Brise have admitted that the vessel may end up being the crew’s final resting place despite the anguish of families.
The ship is lying more than 200ft down and strong currents and dangerous seas mean that it might be too dangerous to recover.
The bodies of Polish skipper Pawel Chruscinski and his seven crew are believed to be trapped inside the vessel.
It’s thought they had no time to escape after being hit by mountainous seas in the notoriously treacherous waters between the north tip of Scotland and Orkney.
But what happened remains a mystery as bad weather has hampered maritime investigators from sending down remotely-operated vehicles (ROVs) to examine the wreck.
Redding said the company were still trying to piece together the circumstances of the tragedy.
He said it was unlikely the 272ft vessel carrying 2000 tons of cement would be raised.
He said: “That decision is probably going to be some time in the making.
“A lot of Press, particularly in Poland, has reported we are going to raise the ship.
“It’s very unlikely that that will happen.
“The reason for that is that the depth of the water is 70 metres, that’s over 200ft.
“That’s saturation diving depth for specialised diving teams with specialised equipment.
“They would need to position themselves in a place that’s absolutely notorious for its bad weather and deal with the strong currents on the sea.
“What are you going to achieve putting people in harm’s way? That’s a very serious consideration.
“It’s not an unusual consideration when it comes to marine salvage activities where you are dealing with a fatal accident.
“But to ask men to risk their lives or put themselves in harm’s way for the possible recovery of bodies – that’s a very tough call.

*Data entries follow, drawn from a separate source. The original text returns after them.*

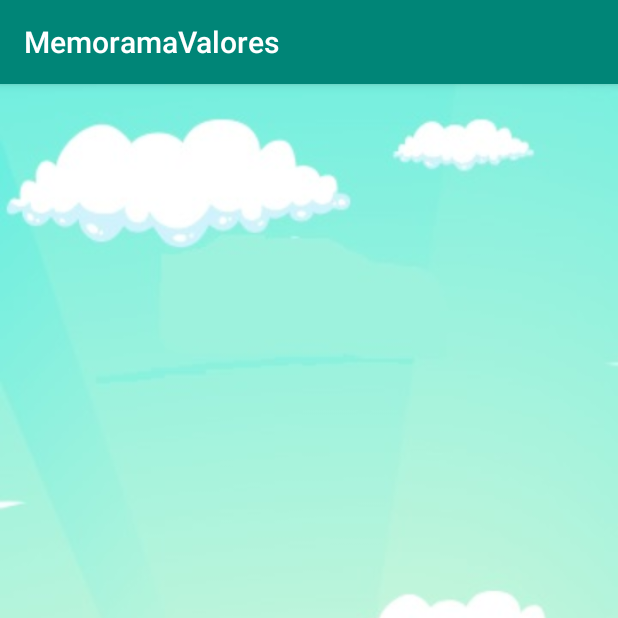
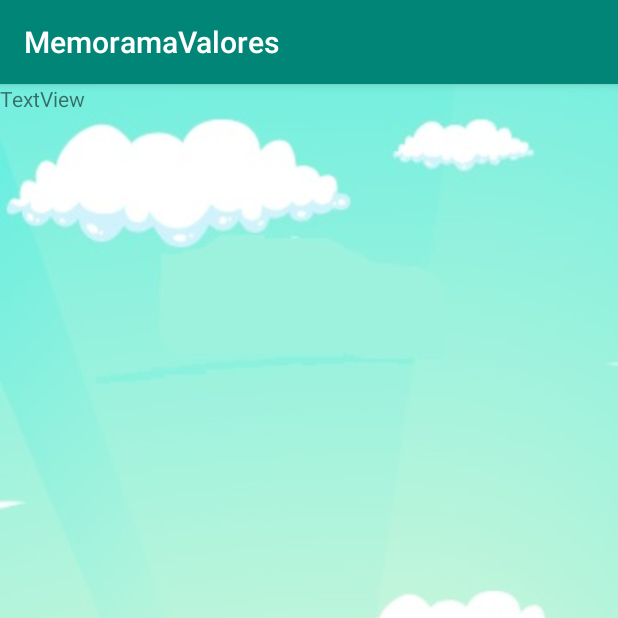
Before and after one commit to raices19/Pruebasjuegos, an Android app: the screen it shows after launch (MainActivity), on a phone screen of 412 x 824 dp, the top half of it. Run offline under Robolectric (Android 15) with nearby library versions, the phone set to English and light mode, and no system bars.

```diff
--- a/app/src/main/res/layout/activity_main.xml
+++ b/app/src/main/res/layout/activity_main.xml
@@ -5,4 +5,13 @@
     android:layout_width="match_parent"
     android:layout_height="match_parent"
     android:background="@drawable/fondo"
-    tools:context=".MainActivity" />
+    tools:context=".MainActivity" >
+
+    <TextView
+        android:id="@+id/textView"
+        android:layout_width="wrap_content"
+        android:layout_height="wrap_content"
+        android:text="TextView"
+        tools:layout_editor_absoluteX="123dp"
+        tools:layout_editor_absoluteY="142dp" />
+</android.support.constraint.ConstraintLayout>
```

“It’s not a decision that would be taken lightly but we are quite a long way from that.
“But it might be that at the end this ship will be regarded as the crew’s place of rest.
“It might come to be regarded as a seamen’s grave.”